▸ Exercise goal
Gather every line in the records below that contains the word "repo".

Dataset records
Start of Block

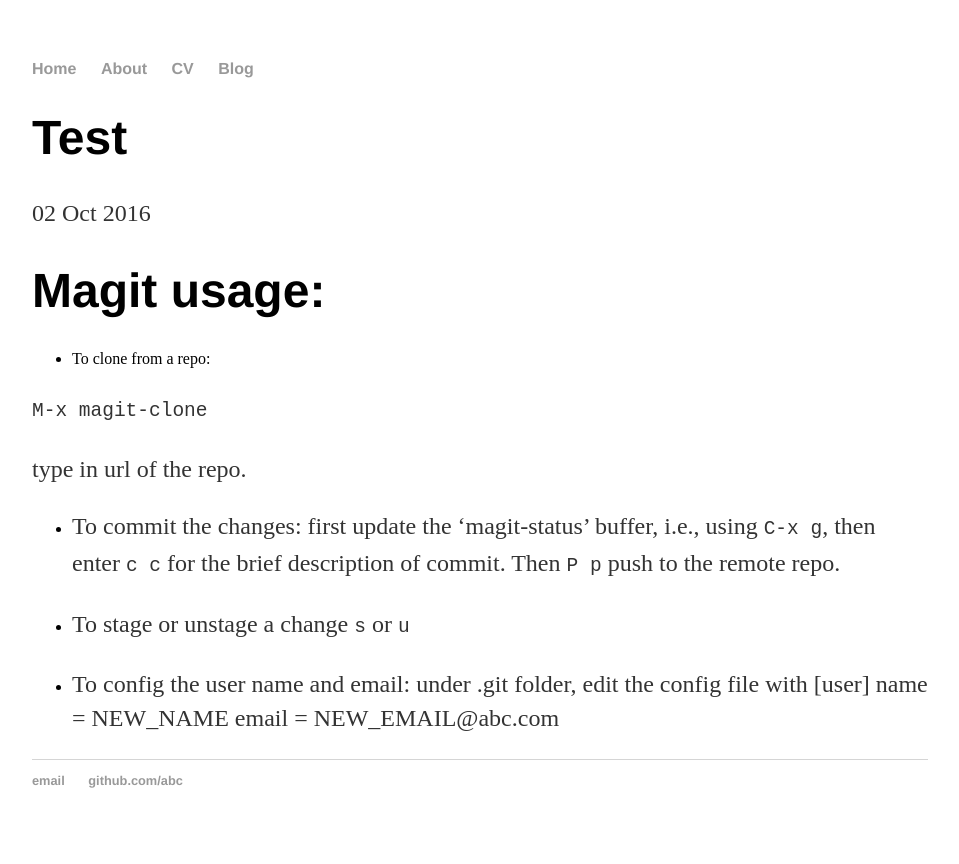
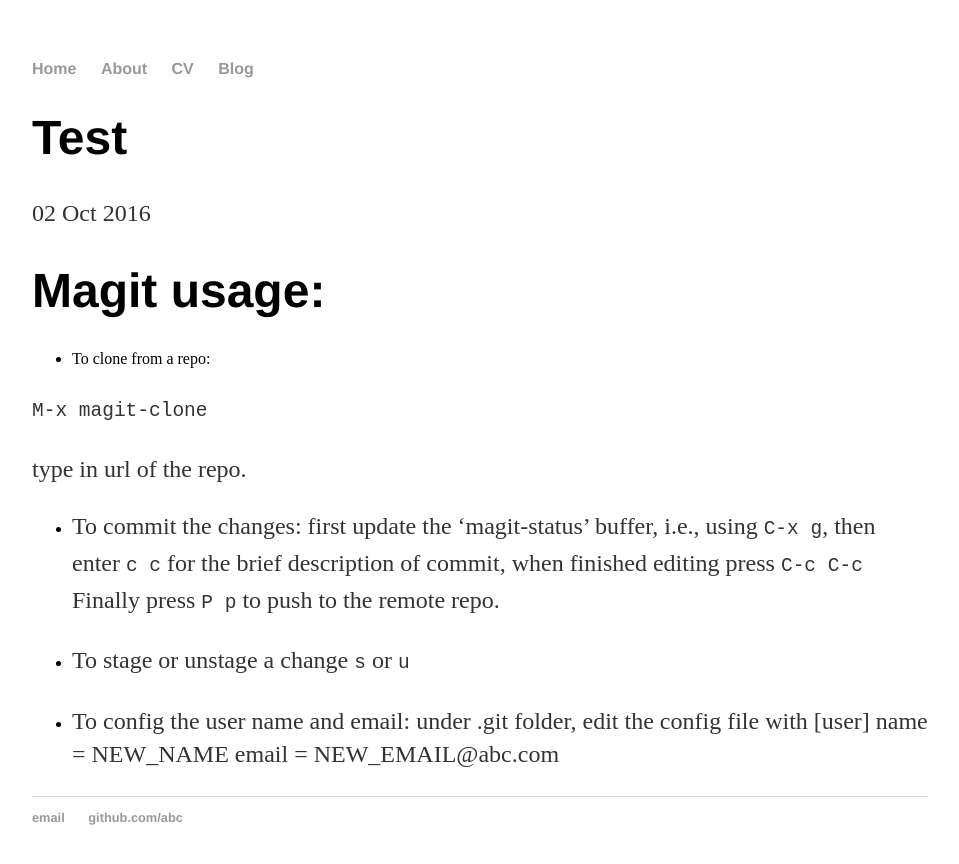
Before and after one commit to zhehe/zhehe.github.io, a Jekyll site: the page built from _posts/2016-10-02-magit.md, in a window 1280 px wide. Shown: the top 864 px of the page, without its empty margins (160-1119 px from the left). Built offline with Jekyll 4.4.1, drawn with Linux system fonts in a browser that asks for light colours.

Commit message:
Update the content

```diff
--- a/_posts/2016-10-02-magit.md
+++ b/_posts/2016-10-02-magit.md
@@ -13,8 +13,9 @@ date: 2016-10-02
 type in url of the repo.
 
   - To commit the changes:
-  first update the 'magit-status' buffer, i.e., using `C-x g`, then enter `c c` for the brief description of commit.
-  Then `P p` push to the remote repo.
+  first update the 'magit-status' buffer, i.e., using `C-x g`,
+  then enter `c c` for the brief description of commit, when finished editing press `C-c C-c`
+  Finally press `P p` to push to the remote repo.
 
   - To stage or unstage a change
   `s` or `u`
```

End of Block

▸ Solution for this task
 type in url of the repo.
-  Then `P p` push to the remote repo.
+  Finally press `P p` to push to the remote repo.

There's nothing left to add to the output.